A writer wrote to me recently with a really great question. She wants to write a story that draws from a difficult chapter in her life, but wonders if the possible closure is worth the tough memories and negative emotions it will stir up.
In her own words:
I have an idea for a story that I would like to write. However, the story draws on my experiences from a rough time in my past, and I anticipate it could be emotionally draining for me to write this story. But I also feel and perhaps hope that writing about this could help me find some closure for some stuff. Do you advise writing a story that would unleash some tough memories and negative emotions if the end product could be a great novel?
Andrews and Thomson see depression as a way of bolstering our feeble analytical skills, making it easier to pay continuous attention to a difficult dilemma. The downcast mood and activation of the VLPFC are part of a “coordinated system” that, Andrews and Thomson say, exists “for the specific purpose of effectively analyzing the complex life problem that triggered the depression.” If depression didn’t exist — if we didn’t react to stress and trauma with endless ruminations — then we would be less likely to solve our predicaments. Wisdom isn’t cheap, and we pay for it with pain.
Writing is a way of channeling and focusing this rumination in the way that organizes your complex thoughts and channels them into order and a narrative. By taking these feelings and forcing them to make sense on the page, we are also identifying, describing, and understanding the things that are causing us pain.
Now, that’s not to say that diving into a dark pool doesn’t have its consequences, and if you feel yourself getting pulled under you absolutely need to reach for a life preserver or get out of the pool.

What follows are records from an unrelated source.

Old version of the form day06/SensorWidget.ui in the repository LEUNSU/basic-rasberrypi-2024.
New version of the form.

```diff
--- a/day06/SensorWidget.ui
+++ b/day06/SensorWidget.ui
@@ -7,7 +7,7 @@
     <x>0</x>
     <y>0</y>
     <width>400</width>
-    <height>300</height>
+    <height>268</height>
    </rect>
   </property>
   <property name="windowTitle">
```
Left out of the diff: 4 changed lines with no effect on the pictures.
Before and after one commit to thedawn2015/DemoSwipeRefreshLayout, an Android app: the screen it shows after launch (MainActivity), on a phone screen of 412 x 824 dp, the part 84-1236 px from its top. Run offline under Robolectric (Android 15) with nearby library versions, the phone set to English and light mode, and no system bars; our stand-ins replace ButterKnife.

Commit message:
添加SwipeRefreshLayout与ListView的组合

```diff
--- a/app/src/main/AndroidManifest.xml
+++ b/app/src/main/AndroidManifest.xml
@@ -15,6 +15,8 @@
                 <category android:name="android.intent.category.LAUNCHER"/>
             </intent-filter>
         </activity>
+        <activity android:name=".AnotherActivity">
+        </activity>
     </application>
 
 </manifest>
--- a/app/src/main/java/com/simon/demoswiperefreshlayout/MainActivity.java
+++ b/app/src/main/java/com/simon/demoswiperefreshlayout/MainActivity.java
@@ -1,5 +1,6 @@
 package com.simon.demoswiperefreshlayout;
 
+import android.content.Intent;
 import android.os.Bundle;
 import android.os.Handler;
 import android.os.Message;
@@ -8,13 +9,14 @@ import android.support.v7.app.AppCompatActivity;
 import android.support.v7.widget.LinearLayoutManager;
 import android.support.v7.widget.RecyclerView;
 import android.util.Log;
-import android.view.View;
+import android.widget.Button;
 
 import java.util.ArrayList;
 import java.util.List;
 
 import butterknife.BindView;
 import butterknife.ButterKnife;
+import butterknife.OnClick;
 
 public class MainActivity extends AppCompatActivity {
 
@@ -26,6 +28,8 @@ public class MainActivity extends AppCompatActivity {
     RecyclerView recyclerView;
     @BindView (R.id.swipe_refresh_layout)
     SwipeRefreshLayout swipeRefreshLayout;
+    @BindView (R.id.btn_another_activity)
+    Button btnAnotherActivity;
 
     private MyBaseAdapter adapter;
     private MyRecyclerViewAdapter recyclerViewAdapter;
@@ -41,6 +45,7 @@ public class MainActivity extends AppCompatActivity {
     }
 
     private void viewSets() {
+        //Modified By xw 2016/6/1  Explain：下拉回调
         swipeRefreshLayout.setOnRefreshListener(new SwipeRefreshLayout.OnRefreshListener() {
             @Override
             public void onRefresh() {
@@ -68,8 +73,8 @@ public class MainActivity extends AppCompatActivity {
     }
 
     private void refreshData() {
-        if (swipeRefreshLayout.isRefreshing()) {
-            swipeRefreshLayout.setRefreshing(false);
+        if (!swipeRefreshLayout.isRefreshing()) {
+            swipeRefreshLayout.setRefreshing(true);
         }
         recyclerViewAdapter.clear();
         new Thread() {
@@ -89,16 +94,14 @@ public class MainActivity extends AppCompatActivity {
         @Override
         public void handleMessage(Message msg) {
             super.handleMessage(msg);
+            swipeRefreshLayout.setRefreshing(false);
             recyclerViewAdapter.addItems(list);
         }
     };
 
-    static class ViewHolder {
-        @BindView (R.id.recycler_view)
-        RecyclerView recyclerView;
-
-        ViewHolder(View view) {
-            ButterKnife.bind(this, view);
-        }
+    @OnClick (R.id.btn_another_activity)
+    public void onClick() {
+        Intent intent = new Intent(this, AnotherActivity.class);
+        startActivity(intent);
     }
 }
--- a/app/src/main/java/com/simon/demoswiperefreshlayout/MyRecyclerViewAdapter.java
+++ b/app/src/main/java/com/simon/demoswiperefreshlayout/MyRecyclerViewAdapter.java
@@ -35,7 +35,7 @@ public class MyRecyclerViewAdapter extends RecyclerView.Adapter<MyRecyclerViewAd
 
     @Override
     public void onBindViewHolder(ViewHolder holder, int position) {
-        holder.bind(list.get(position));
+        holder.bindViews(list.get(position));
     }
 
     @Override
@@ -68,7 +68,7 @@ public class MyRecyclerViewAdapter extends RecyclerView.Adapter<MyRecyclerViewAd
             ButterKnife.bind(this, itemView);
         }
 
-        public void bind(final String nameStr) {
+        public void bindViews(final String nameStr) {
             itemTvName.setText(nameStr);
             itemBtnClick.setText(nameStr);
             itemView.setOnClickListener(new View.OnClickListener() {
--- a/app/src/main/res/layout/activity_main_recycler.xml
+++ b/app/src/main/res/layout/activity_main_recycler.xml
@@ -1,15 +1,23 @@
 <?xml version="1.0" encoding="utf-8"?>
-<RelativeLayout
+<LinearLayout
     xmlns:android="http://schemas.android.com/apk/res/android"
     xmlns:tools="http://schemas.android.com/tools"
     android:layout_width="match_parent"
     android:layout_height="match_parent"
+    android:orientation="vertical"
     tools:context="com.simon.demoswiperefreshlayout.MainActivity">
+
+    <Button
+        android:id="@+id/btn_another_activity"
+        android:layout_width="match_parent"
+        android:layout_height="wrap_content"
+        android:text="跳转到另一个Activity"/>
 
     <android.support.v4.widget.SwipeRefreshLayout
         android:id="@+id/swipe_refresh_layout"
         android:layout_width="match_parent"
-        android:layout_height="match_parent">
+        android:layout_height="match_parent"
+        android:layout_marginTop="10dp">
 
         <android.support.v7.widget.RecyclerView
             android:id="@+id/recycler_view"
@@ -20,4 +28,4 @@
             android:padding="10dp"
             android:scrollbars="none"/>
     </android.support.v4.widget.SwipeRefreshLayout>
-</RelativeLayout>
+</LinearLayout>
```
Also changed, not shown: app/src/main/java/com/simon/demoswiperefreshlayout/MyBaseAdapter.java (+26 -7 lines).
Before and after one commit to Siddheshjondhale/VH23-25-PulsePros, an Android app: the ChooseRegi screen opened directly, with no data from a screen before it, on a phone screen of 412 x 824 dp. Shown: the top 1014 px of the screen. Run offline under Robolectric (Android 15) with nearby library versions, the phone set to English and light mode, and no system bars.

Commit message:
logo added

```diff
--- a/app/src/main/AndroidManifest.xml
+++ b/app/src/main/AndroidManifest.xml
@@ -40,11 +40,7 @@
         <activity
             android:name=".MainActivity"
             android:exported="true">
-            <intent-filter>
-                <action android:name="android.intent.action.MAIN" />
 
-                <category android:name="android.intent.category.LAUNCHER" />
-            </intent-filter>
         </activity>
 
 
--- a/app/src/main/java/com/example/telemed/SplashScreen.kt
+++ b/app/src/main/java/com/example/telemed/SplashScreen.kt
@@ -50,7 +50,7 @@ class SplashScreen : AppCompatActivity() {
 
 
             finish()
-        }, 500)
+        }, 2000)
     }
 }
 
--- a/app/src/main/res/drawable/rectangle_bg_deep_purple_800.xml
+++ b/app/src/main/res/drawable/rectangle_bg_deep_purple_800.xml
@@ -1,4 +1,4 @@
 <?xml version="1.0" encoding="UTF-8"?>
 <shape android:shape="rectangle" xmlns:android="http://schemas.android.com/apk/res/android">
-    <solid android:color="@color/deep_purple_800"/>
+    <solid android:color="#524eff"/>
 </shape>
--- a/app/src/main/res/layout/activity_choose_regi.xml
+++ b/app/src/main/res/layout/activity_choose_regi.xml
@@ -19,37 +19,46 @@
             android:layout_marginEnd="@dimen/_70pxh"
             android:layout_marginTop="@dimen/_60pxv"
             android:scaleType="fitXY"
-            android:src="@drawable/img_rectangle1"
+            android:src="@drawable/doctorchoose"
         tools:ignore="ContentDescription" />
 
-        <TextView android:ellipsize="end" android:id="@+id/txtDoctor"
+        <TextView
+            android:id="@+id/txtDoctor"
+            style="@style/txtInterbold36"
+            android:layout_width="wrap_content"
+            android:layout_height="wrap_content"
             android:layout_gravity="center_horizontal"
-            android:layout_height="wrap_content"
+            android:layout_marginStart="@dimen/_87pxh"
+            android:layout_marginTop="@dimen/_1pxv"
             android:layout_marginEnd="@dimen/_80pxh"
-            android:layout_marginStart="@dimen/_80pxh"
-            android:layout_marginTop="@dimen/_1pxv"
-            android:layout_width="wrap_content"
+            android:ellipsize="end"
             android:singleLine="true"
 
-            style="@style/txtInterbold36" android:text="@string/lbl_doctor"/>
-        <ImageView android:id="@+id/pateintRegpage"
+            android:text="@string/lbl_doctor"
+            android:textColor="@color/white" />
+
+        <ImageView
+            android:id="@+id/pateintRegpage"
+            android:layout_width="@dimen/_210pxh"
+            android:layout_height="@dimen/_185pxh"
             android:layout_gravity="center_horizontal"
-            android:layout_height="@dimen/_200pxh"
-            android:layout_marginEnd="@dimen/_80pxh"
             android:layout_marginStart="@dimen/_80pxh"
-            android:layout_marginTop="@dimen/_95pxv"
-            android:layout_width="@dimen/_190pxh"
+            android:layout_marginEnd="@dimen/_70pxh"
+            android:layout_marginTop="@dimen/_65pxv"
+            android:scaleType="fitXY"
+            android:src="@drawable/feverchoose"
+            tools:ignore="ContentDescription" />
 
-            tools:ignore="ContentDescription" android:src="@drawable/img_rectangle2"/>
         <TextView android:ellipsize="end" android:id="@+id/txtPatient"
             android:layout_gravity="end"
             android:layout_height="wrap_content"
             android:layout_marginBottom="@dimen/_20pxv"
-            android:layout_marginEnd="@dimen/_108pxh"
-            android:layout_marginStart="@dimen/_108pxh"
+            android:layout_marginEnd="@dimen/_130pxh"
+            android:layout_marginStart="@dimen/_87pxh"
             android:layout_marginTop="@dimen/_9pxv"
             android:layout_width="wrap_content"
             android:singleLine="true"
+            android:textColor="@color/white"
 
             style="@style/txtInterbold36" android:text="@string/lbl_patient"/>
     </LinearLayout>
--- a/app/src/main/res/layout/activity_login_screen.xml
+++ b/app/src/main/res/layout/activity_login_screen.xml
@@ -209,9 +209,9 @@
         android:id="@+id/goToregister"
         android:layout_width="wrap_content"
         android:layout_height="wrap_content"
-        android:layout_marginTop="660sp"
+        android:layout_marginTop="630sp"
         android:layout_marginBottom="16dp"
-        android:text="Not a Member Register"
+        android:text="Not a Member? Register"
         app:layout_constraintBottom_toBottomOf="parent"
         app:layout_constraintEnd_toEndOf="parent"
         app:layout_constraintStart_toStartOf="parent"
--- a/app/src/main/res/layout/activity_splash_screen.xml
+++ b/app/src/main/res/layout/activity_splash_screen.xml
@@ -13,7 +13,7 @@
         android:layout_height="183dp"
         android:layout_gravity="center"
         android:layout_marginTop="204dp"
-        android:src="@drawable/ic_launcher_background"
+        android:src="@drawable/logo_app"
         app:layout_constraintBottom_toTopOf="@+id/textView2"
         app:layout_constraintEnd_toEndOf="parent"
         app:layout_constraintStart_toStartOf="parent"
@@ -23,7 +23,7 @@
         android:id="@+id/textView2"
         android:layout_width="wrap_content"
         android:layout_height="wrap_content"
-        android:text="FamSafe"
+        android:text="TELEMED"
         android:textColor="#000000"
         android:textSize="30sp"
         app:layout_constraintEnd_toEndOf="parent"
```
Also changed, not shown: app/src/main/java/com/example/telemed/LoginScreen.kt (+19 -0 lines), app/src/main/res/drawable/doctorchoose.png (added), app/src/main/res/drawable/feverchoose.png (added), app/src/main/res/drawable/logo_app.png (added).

But I tend to think that this is one of the most important reasons to write. No matter what genre we’re writing in, whether we’re writing raw memoir or wacky kids adventures, we’re ultimately trying to make sense of the world and of ourselves.
Art: La Bohémienne endormie by Henri Rousseau